|Sonics vs. Seattle trial begins|
|Written by Admin|
|Monday, 16 June 2008 07:53|
That was the message from city of Seattle lawyers as a federal trial began Monday to determine whether the NBA franchise will be forced to stay at KeyArena until its lease expires in 2010.
Sonics owner Clay Bennett has gained the league's approval to move the team to his hometown of Oklahoma City and is hoping to pay the city no more than $10 million in lost rent for the next two seasons.
But in his opening statement Monday, Seattle lawyer Paul Lawrence said the city only agreed to renovate the old Seattle Coliseum - now KeyArena - at a cost of more than $80 million in the mid-1990s because the team agreed to stay until 2010. He told U.S. District Judge Marsha Pechman the city has every right to hold the Sonics to that bargain.
Furthermore, he said, Bennett knew full well that the Sonics had been losing money at KeyArena and assumed that risk when his group bought the team for $350 million in 2006.
``These are all sophisticated businessmen who know what it means to sign and assume a contract,'' Lawrence said. ``They can afford the losses they knew were coming.''
The opening presentation included photos of Sonics banners hanging from the rafters and excerpts from e-mails in which Bennett and other owners discussed their eagerness to move the team soon after buying it.
Forcing the Sonics to honor the lease would give the city two additional years to potentially reach a deal for a new arena, Lawrence said.
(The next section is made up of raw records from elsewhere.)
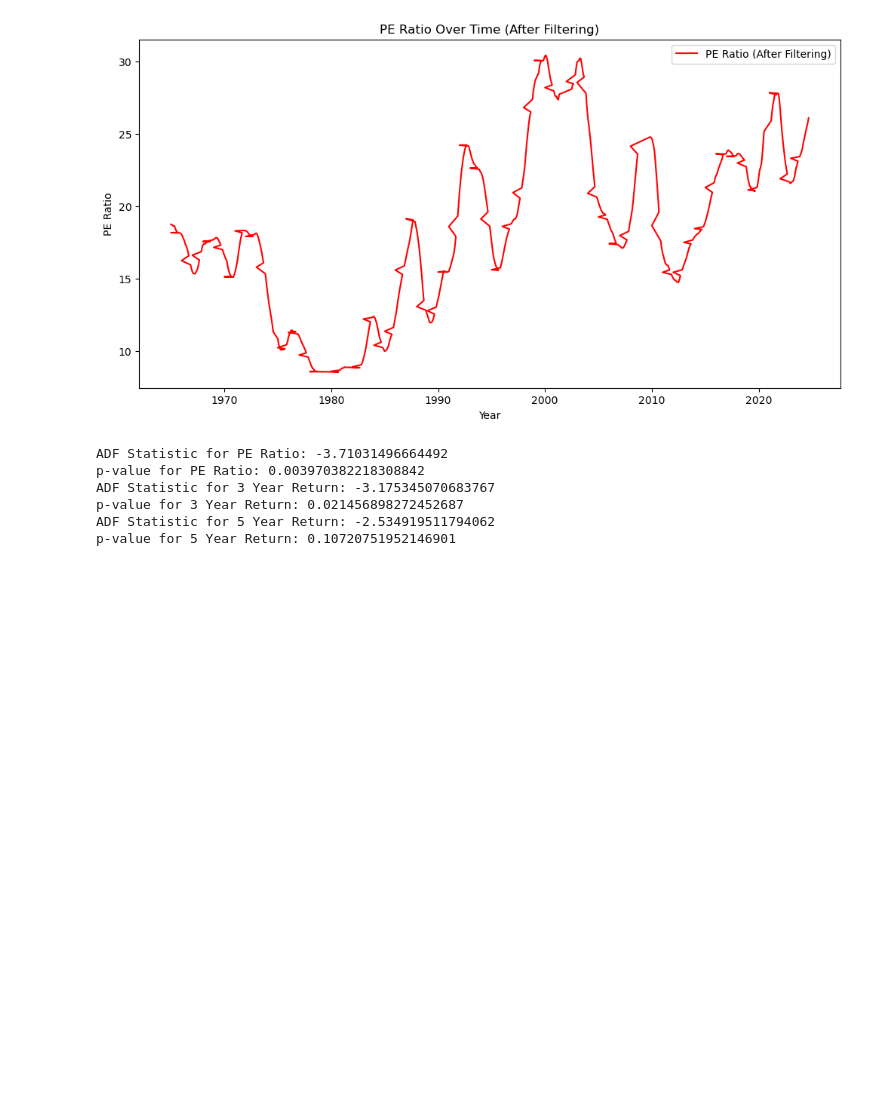
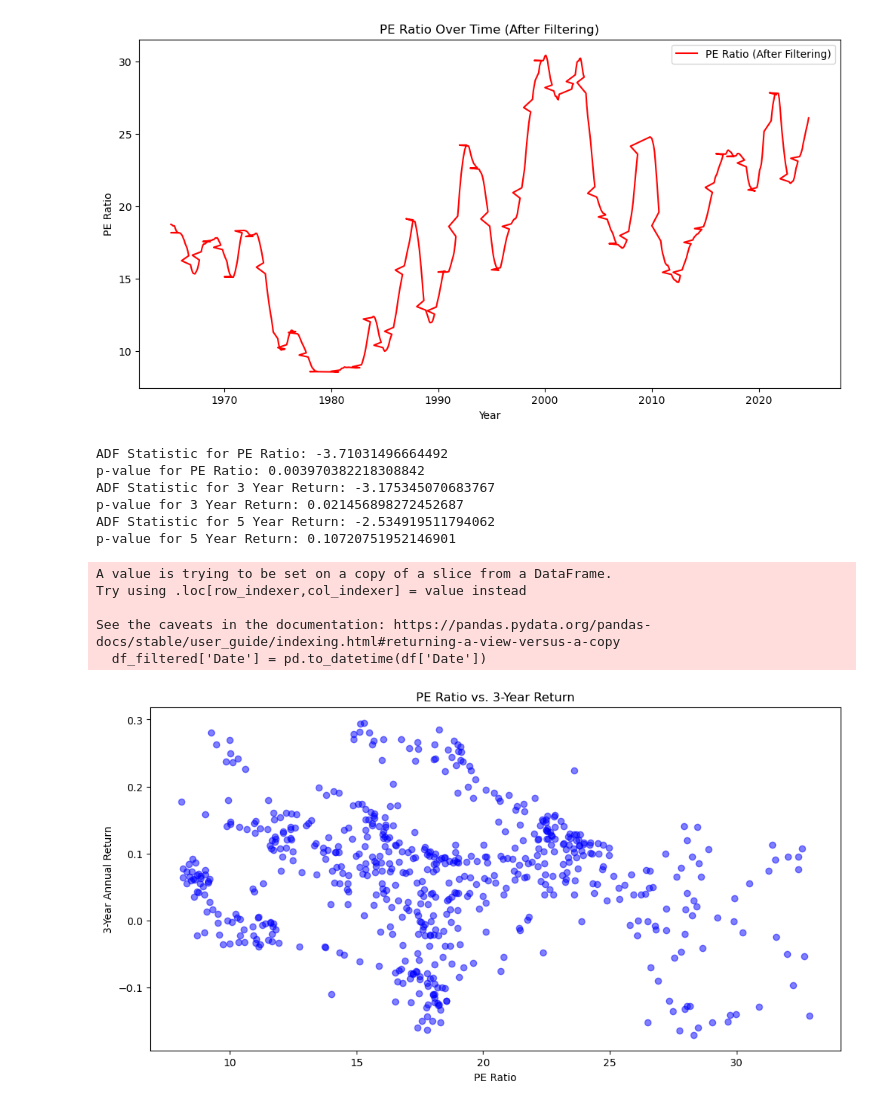
Before and after one commit to Ethan-code-1/DS_4002_Project2, a Jupyter notebook: SCRIPTS/data_cleaning.ipynb, the cells around one changed output. Saved outputs shown, nothing was run; the diff lists cells and outputs as text; code cells hidden in the pictures; blank space fills up the shorter version.

Commit message:
Added basic scatterplot showcasing PE ratio and associated 3 year return.

```diff
--- a/SCRIPTS/data_cleaning.ipynb
+++ b/SCRIPTS/data_cleaning.ipynb
@@ -154,3 +154,26 @@ p-value for 5 Year Return: 0.10720751952146901
 #IF P value is <0.05 we can reject the null hypothesis which means are data is stationary.
 #As a result, it looks like PE RATIO and 3 Year Annual Return Data is Stationary
 #However, it seems like 5 year annual return may not be stationary so will need to investigate if we need to fix and if so how
+# %%
+# Convert Date to datetime format
+df_filtered['Date'] = pd.to_datetime(df['Date'])
+
+# Set Date as the index for time series data
+df_filtered.set_index('Date', inplace=True)
+
+# Plot PE Ratio vs 3-Year Return to visually inspect the relationship
+plt.figure(figsize=(12, 6))
+plt.scatter(df_filtered['PE Ratio'], df_filtered['3 Year Annual Return'], color='blue', alpha=0.5)
+plt.title("PE Ratio vs. 3-Year Return")
+plt.xlabel("PE Ratio")
+plt.ylabel("3-Year Annual Return")
+plt.show()
+
+plt.show()
+# %% [output]
+A value is trying to be set on a copy of a slice from a DataFrame.
+Try using .loc[row_indexer,col_indexer] = value instead
+
+See the caveats in the documentation: https://pandas.pydata.org/pandas-docs/stable/user_guide/indexing.html#returning-a-view-versus-a-copy
+  df_filtered['Date'] = pd.to_datetime(df['Date'])
+[figure, added]
```
Also changed, not shown: 1 other file.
He noted the NBA's approval to move the team is only good for one year.
``A lot can happen in two years,'' he said.
Sonics attorney Brad Keller began his opening statement by saying there were two key tenets to the Sonics lease: One, that they would play their home games at KeyArena for 15 years; and two, that the city would provide an ``economically feasible'' venue. Nowadays, KeyArena is ``terrible,'' economically and physically, compared to other arenas in the league, he said.
The 1994 deal that was supposed to be a win-win for the city and the team has become a lose-lose, he said. Forcing the team to stay would be like forcing an estranged husband and wife to share the same roof, he said.
``Like many relationships do, this relationship broke down,'' Keller said.